## RECORDED INFORMATION
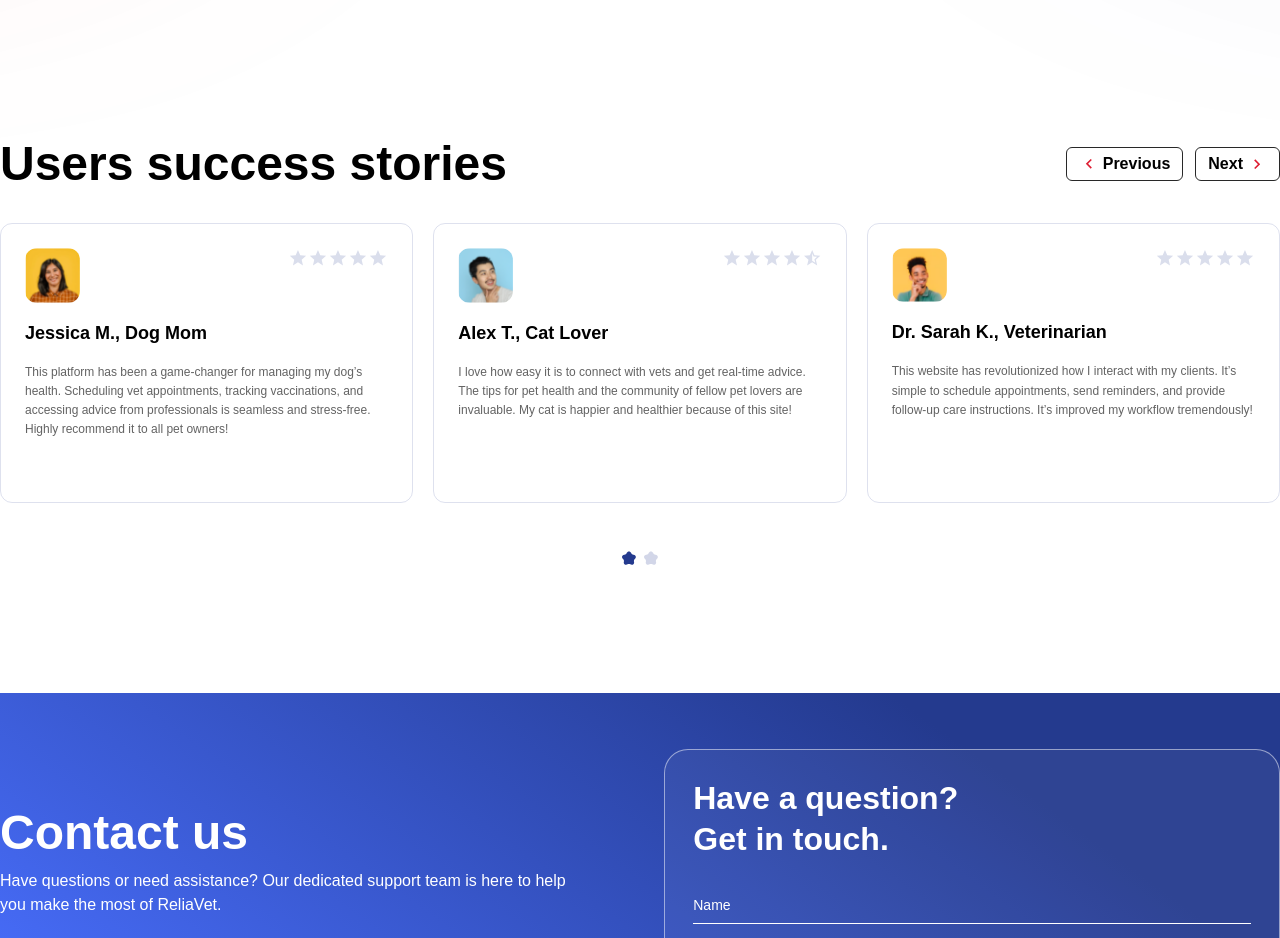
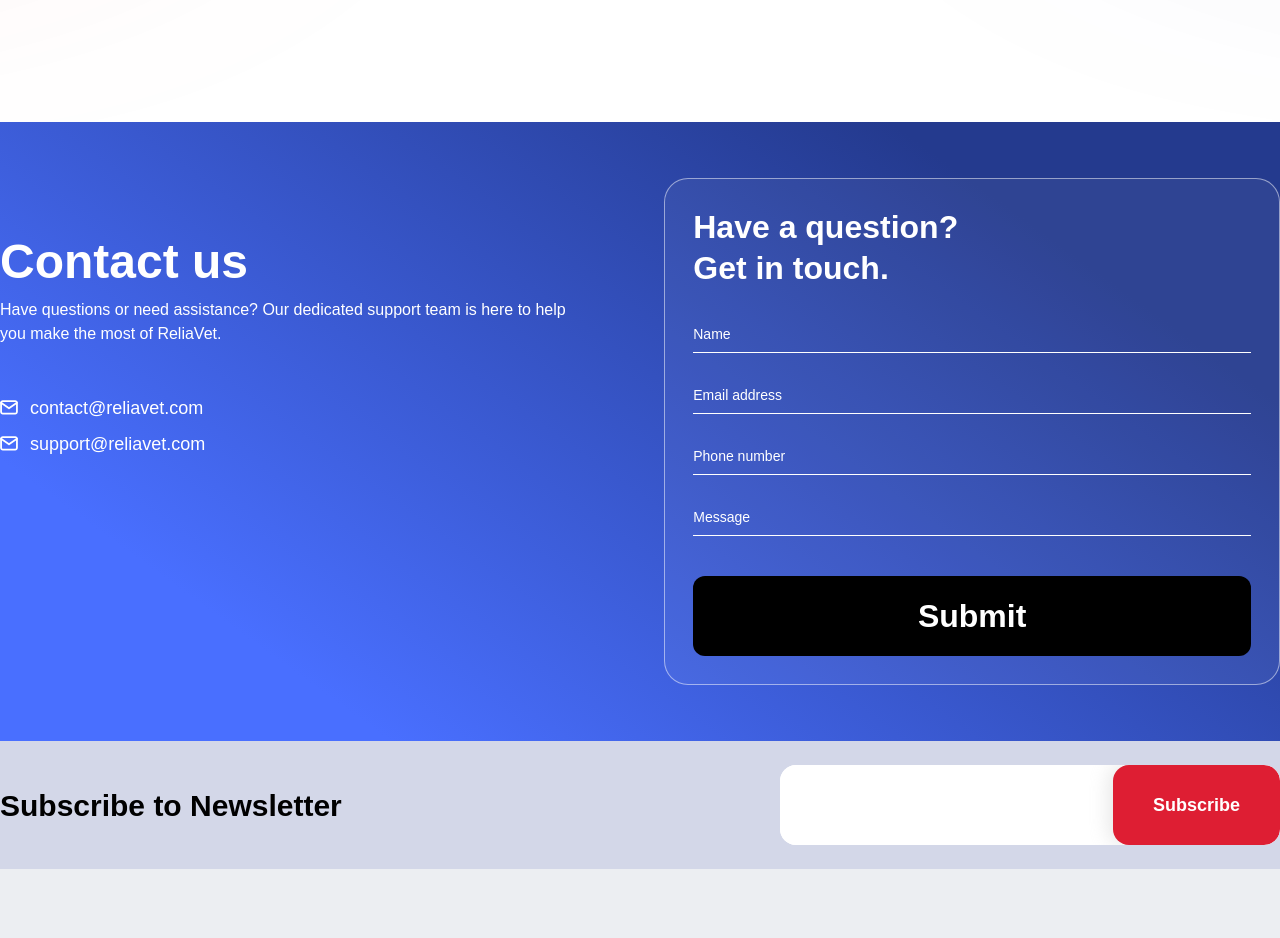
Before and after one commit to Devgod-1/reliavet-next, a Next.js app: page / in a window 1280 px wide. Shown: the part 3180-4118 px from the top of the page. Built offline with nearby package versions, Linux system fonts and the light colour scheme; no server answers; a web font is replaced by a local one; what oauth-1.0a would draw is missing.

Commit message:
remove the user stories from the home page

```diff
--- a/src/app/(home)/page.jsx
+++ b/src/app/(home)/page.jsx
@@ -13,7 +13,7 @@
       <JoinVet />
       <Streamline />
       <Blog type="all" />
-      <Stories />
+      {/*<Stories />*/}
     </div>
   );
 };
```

## WORK TASK
Each line above where the word "page" occurs should be returned in full.

## REPLY
Before and after one commit to Devgod-1/reliavet-next, a Next.js app: page / in a window 1280 px wide. Shown: the part 3180-4118 px from the top of the page. Built offline with nearby package versions, Linux system fonts and the light colour scheme; no server answers; a web font is replaced by a local one; what oauth-1.0a would draw is missing.
remove the user stories from the home page
--- a/src/app/(home)/page.jsx
+++ b/src/app/(home)/page.jsx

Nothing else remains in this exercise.